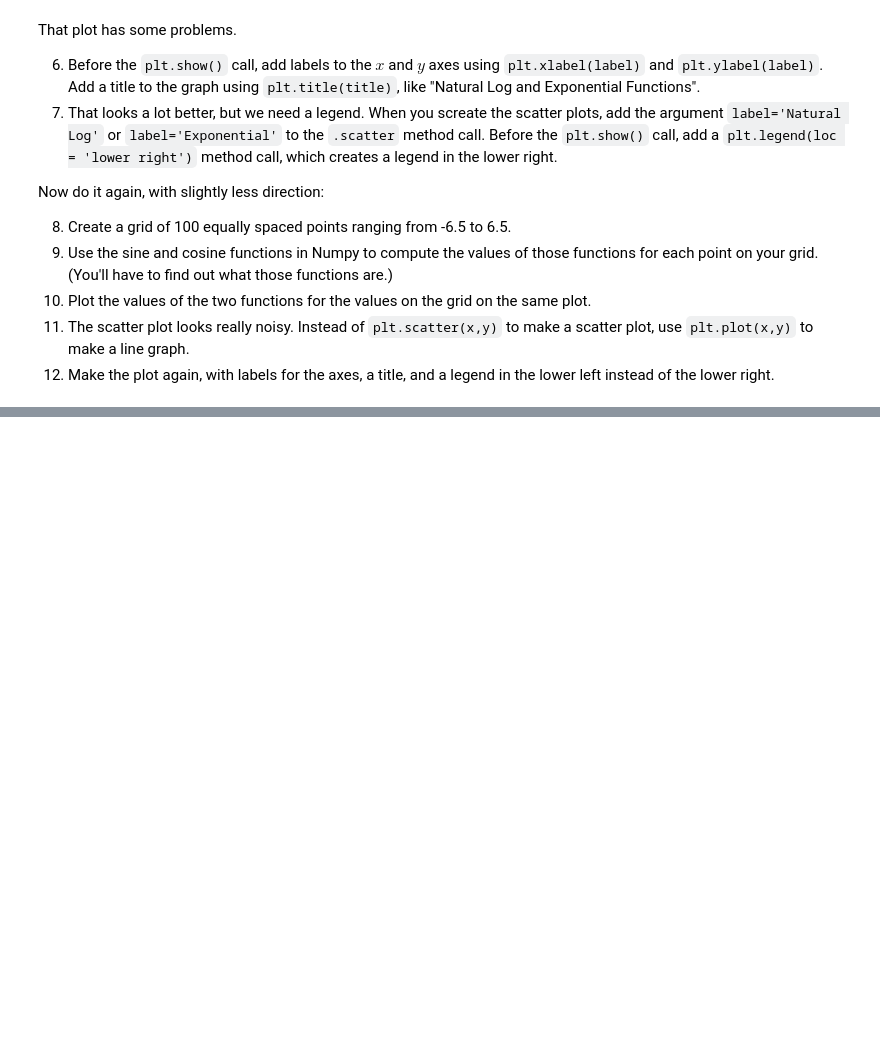
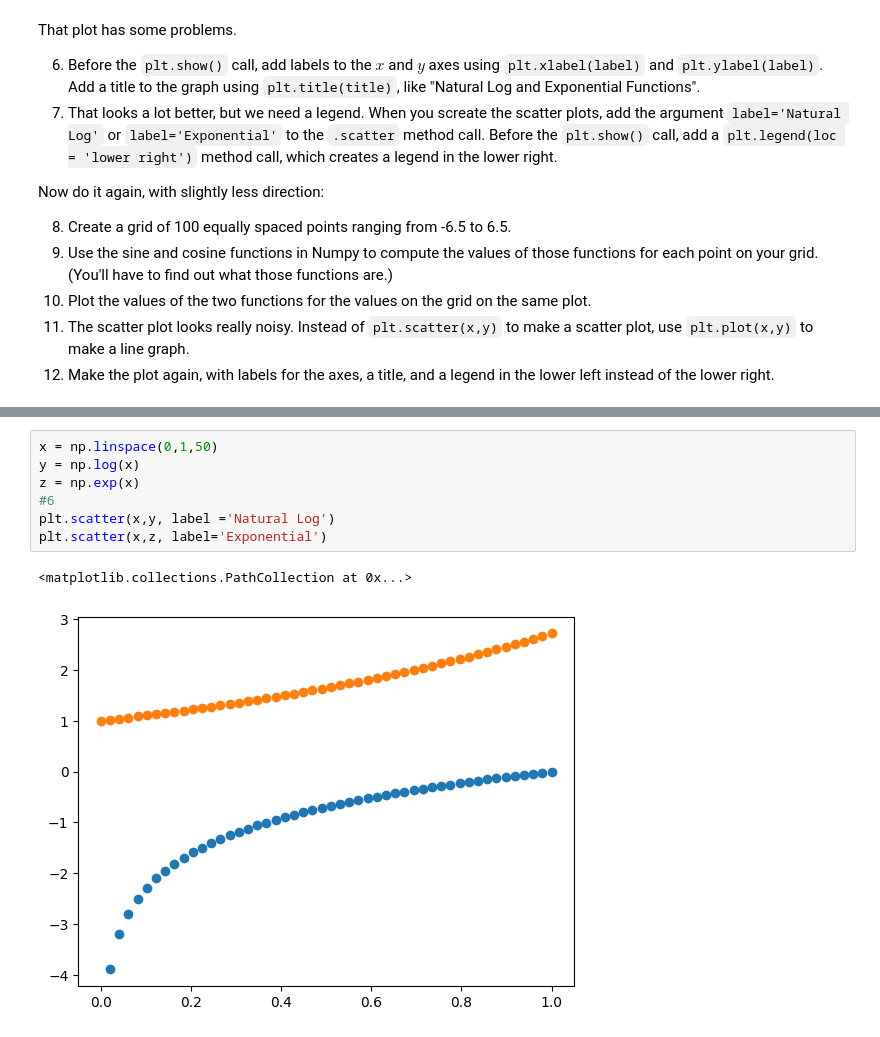
Before and after one commit to rixprakash/programming, a Jupyter notebook: assignment/assignment_programming.ipynb, the cells around one changed output, grey strips where cells are left out. Drawn from its saved outputs; the diff is of its cells as text; blank space fills up the shorter version.

```diff
--- a/assignment/assignment_programming.ipynb
+++ b/assignment/assignment_programming.ipynb
@@ -111,0 +66,10 @@ import matplotlib.pyplot as plt
+# %%
+x = np.linspace(0,1,50)
+y = np.log(x)
+z = np.exp(x)
+#6
+plt.scatter(x,y, label ='Natural Log')
+plt.scatter(x,z, label='Exponential')
+# %% [output]
+<matplotlib.collections.PathCollection at 0x...>
+[figure, added]
```
Also changed, not shown: parts of 12 cells of this notebook.
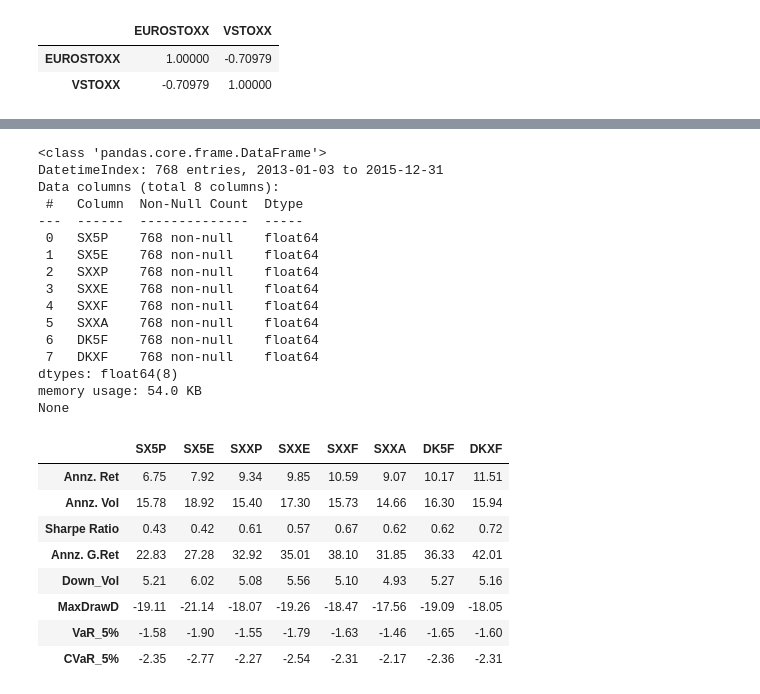
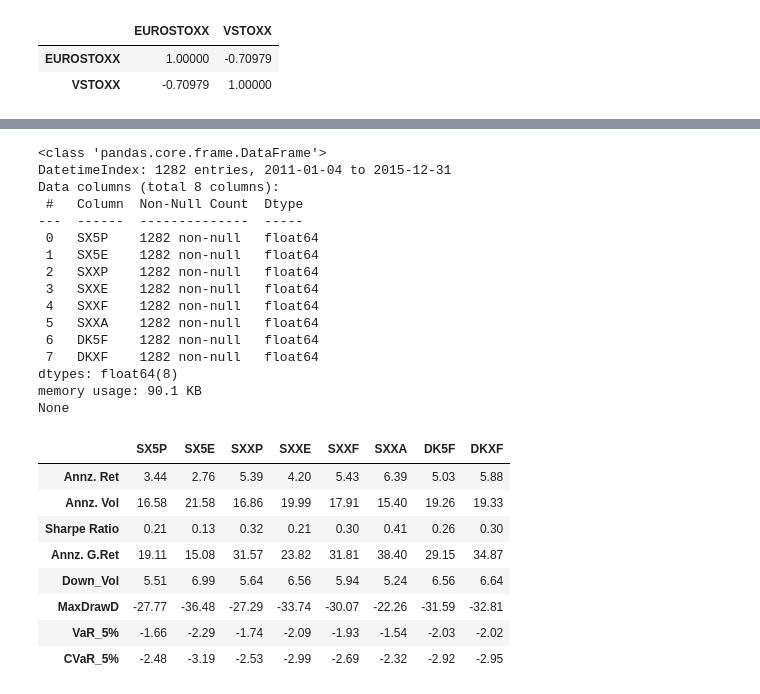
Before and after one commit to GildasTaliah/MeanVarianceOptimz, a Jupyter notebook: EuroIndicesAnalytics_01.ipynb, the cells around one changed output, grey strips where cells are left out. Saved outputs shown, nothing was run; the diff lists cells and outputs as text; code cells hidden in the pictures.

```diff
--- a/EuroIndicesAnalytics_01.ipynb
+++ b/EuroIndicesAnalytics_01.ipynb
@@ -704,34 +797,35 @@ def perf_metrics(port_ret: pd.DataFrame, sig: float=0.05) -> list[float]:
 
   return metrs
 # %%
-rets = stoxxeu600.loc['2013':'2015'].pct_change().dropna()
+data = stoxxeu600.loc['2011':'2015']
+rets = np.log(data / data.shift(1) ).dropna()
 print(rets.info())
 met_rets = rets.apply(perf_metrics)
 met_rets.index = ['Annz. Ret', 'Annz. Vol', 'Sharpe Ratio', 'Annz. G.Ret',   'Down_Vol', 'MaxDrawD', 'VaR_5%', 'CVaR_5%']
 met_rets.style.format(precision=2).background_gradient(cmap = 'summer', axis=1)
 # %% [output]
 <class 'pandas.core.frame.DataFrame'>
-DatetimeIndex: 768 entries, 2013-01-03 to 2015-12-31
+DatetimeIndex: 1282 entries, 2011-01-04 to 2015-12-31
 Data columns (total 8 columns):
  #   Column  Non-Null Count  Dtype
 ---  ------  --------------  -----
- 0   SX5P    768 non-null    float64
- 1   SX5E    768 non-null    float64
- 2   SXXP    768 non-null    float64
- 3   SXXE    768 non-null    float64
- 4   SXXF    768 non-null    float64
- 5   SXXA    768 non-null    float64
- 6   DK5F    768 non-null    float64
- 7   DKXF    768 non-null    float64
+ 0   SX5P    1282 non-null   float64
+ 1   SX5E    1282 non-null   float64
+ 2   SXXP    1282 non-null   float64
+ 3   SXXE    1282 non-null   float64
+ 4   SXXF    1282 non-null   float64
+ 5   SXXA    1282 non-null   float64
+ 6   DK5F    1282 non-null   float64
+ 7   DKXF    1282 non-null   float64
 dtypes: float64(8)
-memory usage: 54.0 KB
+memory usage: 90.1 KB
 None
 |  | SX5P | SX5E | SXXP | SXXE | SXXF | SXXA | DK5F | DKXF |
-| Annz. Ret | 6.75 | 7.92 | 9.34 | 9.85 | 10.59 | 9.07 | 10.17 | 11.51 |
-| Annz. Vol | 15.78 | 18.92 | 15.40 | 17.30 | 15.73 | 14.66 | 16.30 | 15.94 |
-| Sharpe Ratio | 0.43 | 0.42 | 0.61 | 0.57 | 0.67 | 0.62 | 0.62 | 0.72 |
-| Annz. G.Ret | 22.83 | 27.28 | 32.92 | 35.01 | 38.10 | 31.85 | 36.33 | 42.01 |
-| Down_Vol | 5.21 | 6.02 | 5.08 | 5.56 | 5.10 | 4.93 | 5.27 | 5.16 |
-| MaxDrawD | -19.11 | -21.14 | -18.07 | -19.26 | -18.47 | -17.56 | -19.09 | -18.05 |
-| VaR_5% | -1.58 | -1.90 | -1.55 | -1.79 | -1.63 | -1.46 | -1.65 | -1.60 |
-| CVaR_5% | -2.35 | -2.77 | -2.27 | -2.54 | -2.31 | -2.17 | -2.36 | -2.31 |
+| Annz. Ret | 3.44 | 2.76 | 5.39 | 4.20 | 5.43 | 6.39 | 5.03 | 5.88 |
+| Annz. Vol | 16.58 | 21.58 | 16.86 | 19.99 | 17.91 | 15.40 | 19.26 | 19.33 |
+| Sharpe Ratio | 0.21 | 0.13 | 0.32 | 0.21 | 0.30 | 0.41 | 0.26 | 0.30 |
+| Annz. G.Ret | 19.11 | 15.08 | 31.57 | 23.82 | 31.81 | 38.40 | 29.15 | 34.87 |
+| Down_Vol | 5.51 | 6.99 | 5.64 | 6.56 | 5.94 | 5.24 | 6.56 | 6.64 |
+| MaxDrawD | -27.77 | -36.48 | -27.29 | -33.74 | -30.07 | -22.26 | -31.59 | -32.81 |
+| VaR_5% | -1.66 | -2.29 | -1.74 | -2.09 | -1.93 | -1.54 | -2.03 | -2.02 |
+| CVaR_5% | -2.48 | -3.19 | -2.53 | -2.99 | -2.69 | -2.32 | -2.92 | -2.95 |
```
Also changed, not shown: parts of 50 cells of this notebook.
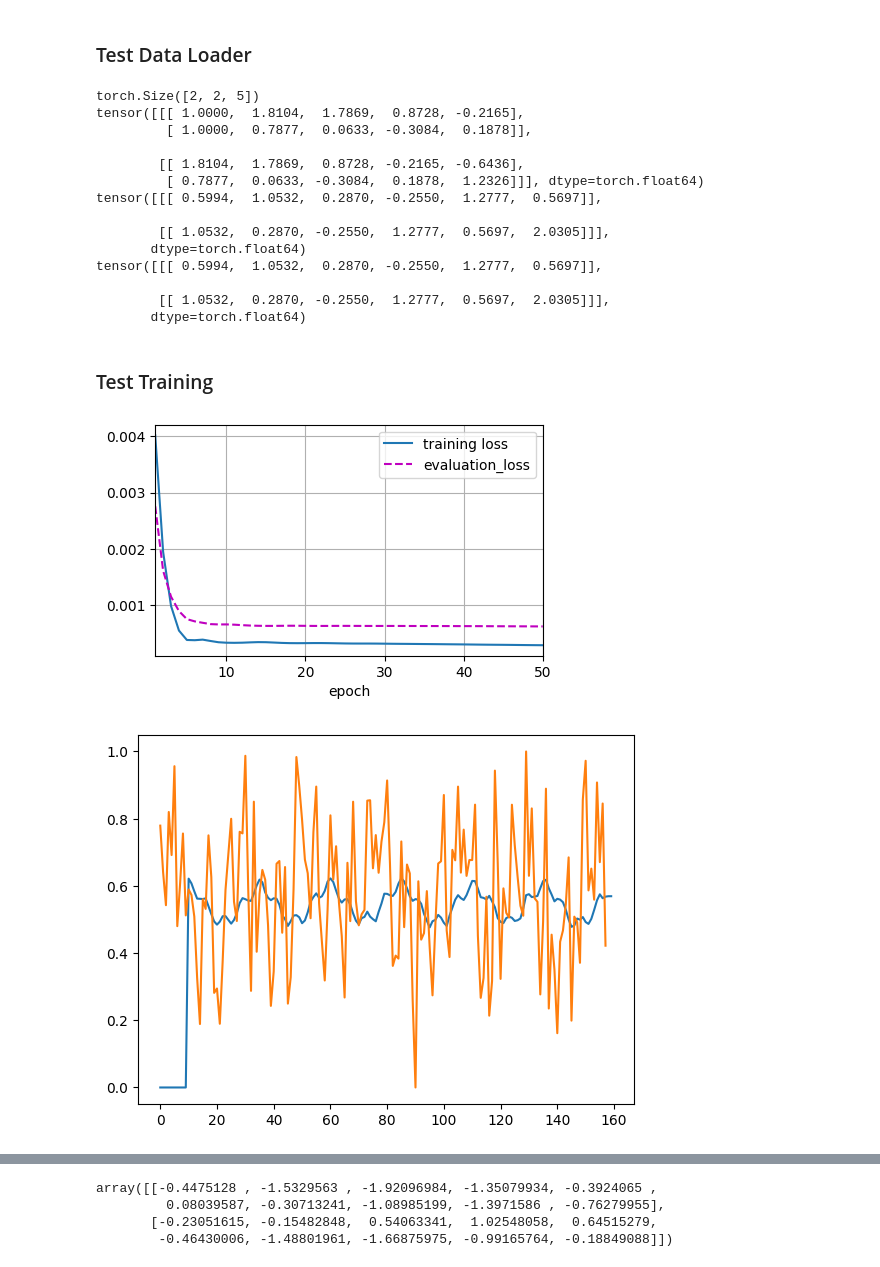
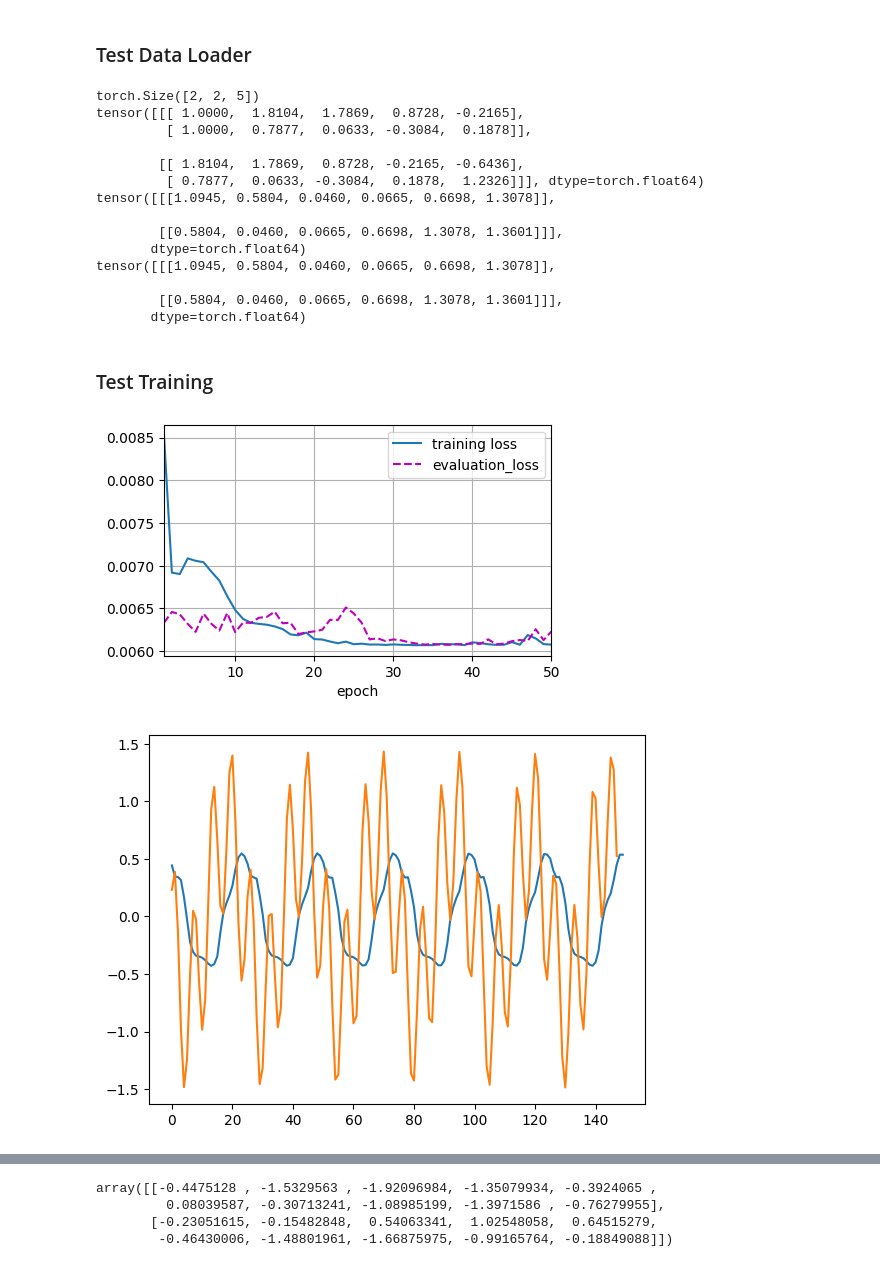
Before and after one commit to pvst1907/Extended_Spacetimeformer, a Jupyter notebook: sandbox.ipynb, the cells around one changed output, grey strips where cells are left out. Cells and saved outputs as stored; diff of their text form; code cells hidden in the pictures.

```diff
--- a/sandbox.ipynb
+++ b/sandbox.ipynb
@@ -13,7 +13,8 @@ sequence_souce = np.zeros((2,200))
 sequence_target = np.zeros((1,200))
 sequence_souce[0,:] = np.sin(np.arange(0,200,1))+np.cos(np.arange(0,50,0.25))
 sequence_souce[1,:] = np.cos(np.arange(0,200,1))+np.sin(np.arange(0,50,0.25))
-sequence_target[0,:] = 0.3*sequence_souce[0,:]+0.7*sequence_souce[1,:]+np.random.normal(0,0.8,200)
+#sequence_target[0,:] = 0.3*sequence_souce[0,:]+0.7*sequence_souce[1,:]+np.random.normal(0,0.8,200)
+sequence_target[0,:] = 0.3*sequence_souce[0,:]+0.7*sequence_souce[1,:]
 plt.plot(sequence_souce[0,:])
 plt.plot(sequence_souce[1,:])
 plt.show()
@@ -42,13 +43,13 @@ tensor([[[ 1.0000,  1.8104,  1.7869,  0.8728, -0.2165],
 
         [[ 1.8104,  1.7869,  0.8728, -0.2165, -0.6436],
          [ 0.7877,  0.0633, -0.3084,  0.1878,  1.2326]]], dtype=torch.float64)
-tensor([[[ 0.5994,  1.0532,  0.2870, -0.2550,  1.2777,  0.5697]],
+tensor([[[1.0945, 0.5804, 0.0460, 0.0665, 0.6698, 1.3078]],
 
-        [[ 1.0532,  0.2870, -0.2550,  1.2777,  0.5697,  2.0305]]],
+        [[0.5804, 0.0460, 0.0665, 0.6698, 1.3078, 1.3601]]],
        dtype=torch.float64)
-tensor([[[ 0.5994,  1.0532,  0.2870, -0.2550,  1.2777,  0.5697]],
+tensor([[[1.0945, 0.5804, 0.0460, 0.0665, 0.6698, 1.3078]],
 
-        [[ 1.0532,  0.2870, -0.2550,  1.2777,  0.5697,  2.0305]]],
+        [[0.5804, 0.0460, 0.0665, 0.6698, 1.3078, 1.3601]]],
        dtype=torch.float64)
 # %% [markdown]
 ### Test Training
@@ -65,8 +66,8 @@ model = SpaceTimeFormer(pred_offset = pred_window,
                         input_size = 2,
                         output_size = 1,
                         seq_length = seq_length,
-                        embedding_size_time = 10,
-                        embedding_size_variable = 10)
+                        embedding_size_time = 30,
+                        embedding_size_variable = 30)
 # %%
 model.start_training(source=sequence_source_train,
                      target=sequence_target_train,
@@ -75,45 +76,45 @@ model.start_training(source=sequence_source_train,
                      epochs=50,
                      batch_size=64,
                      learning_rate=1e-4,
-                     standardize=True,
+                     standardize=False,
                      verbose=False,
                      plot=True)
 # %% [output]
-[figure, old version]
+[figure, new version]
 # %%
-standardize = True
+standardize = False
 source = sequence_source_train
 target = sequence_target_train
 
 if standardize:
     scaler = preprocessing.MinMaxScaler().fit(source.transpose())
     source = scaler.transform(source.transpose()).transpose()
     scaler = preprocessing.MinMaxScaler().fit(target.transpose())
     target = scaler.transform(target.transpose()).transpose()
 
 l = np.shape(sequence_source_train)[1]
 y_hat = np.zeros((1,l))
 y = target[:, 2:]
 
 src_idx_1, src_idx_2 = 0, 0
 trg_idx_1, trg_idx_2 = 1, 1
 
 while trg_idx_2 < l:
     src_idx_2 = src_idx_1 + seq_length
     trg_idx_2 = trg_idx_1 + seq_length + pred_window - 1
 
     src = source[:, src_idx_1:src_idx_2]
     trg_stub = target[:, trg_idx_1:trg_idx_2-pred_window]
     y_hat[0, trg_idx_2-pred_window:trg_idx_2] = model.predict(src, trg_stub, False)
 
     src_idx_1 += 1
     trg_idx_1 += 1
 
-plt.plot(y_hat[0,:])
-plt.plot(y[0,:])
+plt.plot(y_hat[0,10:])
+plt.plot(y[0,10:])
 plt.show()
 # %% [output]
-[figure, old version]
+[figure, new version]
 # %%
 source = sequence_source_test
 target = sequence_target_test
```
Also changed, not shown: parts of 2 cells of this notebook, 3 other files.
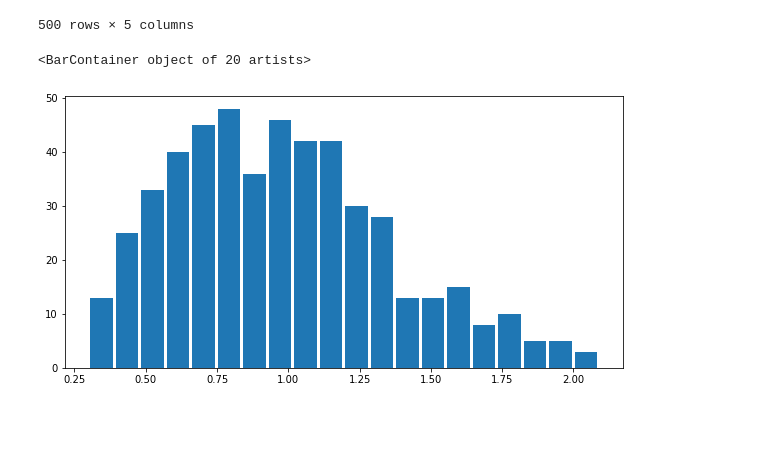
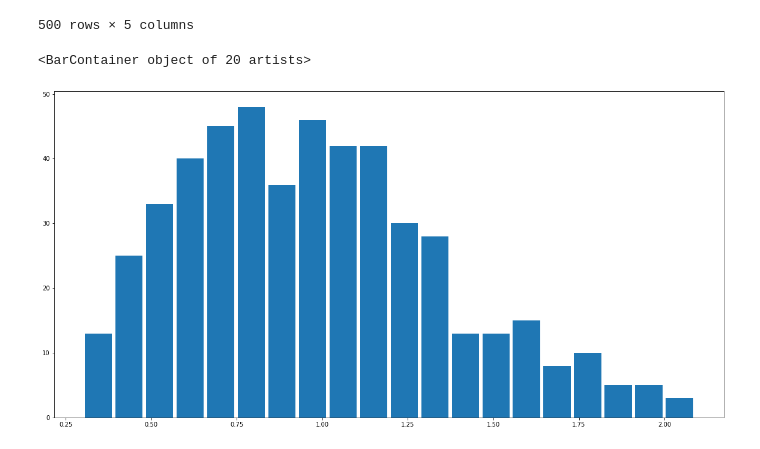
Before and after one commit to EiderDiaz/midterm_ds_is, a Jupyter notebook: final summer takehome/Q1_exponential families.ipynb, the cells around one changed output. Drawn from its saved outputs; the diff is of its cells as text; code cells hidden in the pictures; blank space fills up the shorter version.

```diff
--- a/final summer takehome/Q1_exponential families.ipynb
+++ b/final summer takehome/Q1_exponential families.ipynb
@@ -30,15 +29,15 @@ bmi_data
 # %%
 freqs, bins = np.histogram(bmi_data["BMI"], bins=20)
 bmi_median = bmi_data["BMI"].median()
 bmi_data["BMI"] = bmi_data["BMI"] / (bmi_median)
 bins = bins / (bmi_median)
 
 
-plt.figure(figsize=(10,5))
+plt.figure(figsize=(20,10))
 plt.bar(bins[:-1], freqs,width=0.08)
 # %% [output]
 <BarContainer object of 20 artists>
-[figure, old version]
+[figure, new version]
 # %%
 #take the even-numbered subjects
 evens = bmi_data.loc[bmi_data["Number"] % 2 ==0]
```
Also changed, not shown: parts of 16 cells of this notebook.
● ● ● ● ● ● ●
■ **HOW TO COMPLETE THIS TASK**
All lines in the data that contain the word "scaler" should be copied.

■ **WRITTEN ANSWER**
     scaler = preprocessing.MinMaxScaler().fit(source.transpose())
     source = scaler.transform(source.transpose()).transpose()
     scaler = preprocessing.MinMaxScaler().fit(target.transpose())
     target = scaler.transform(target.transpose()).transpose()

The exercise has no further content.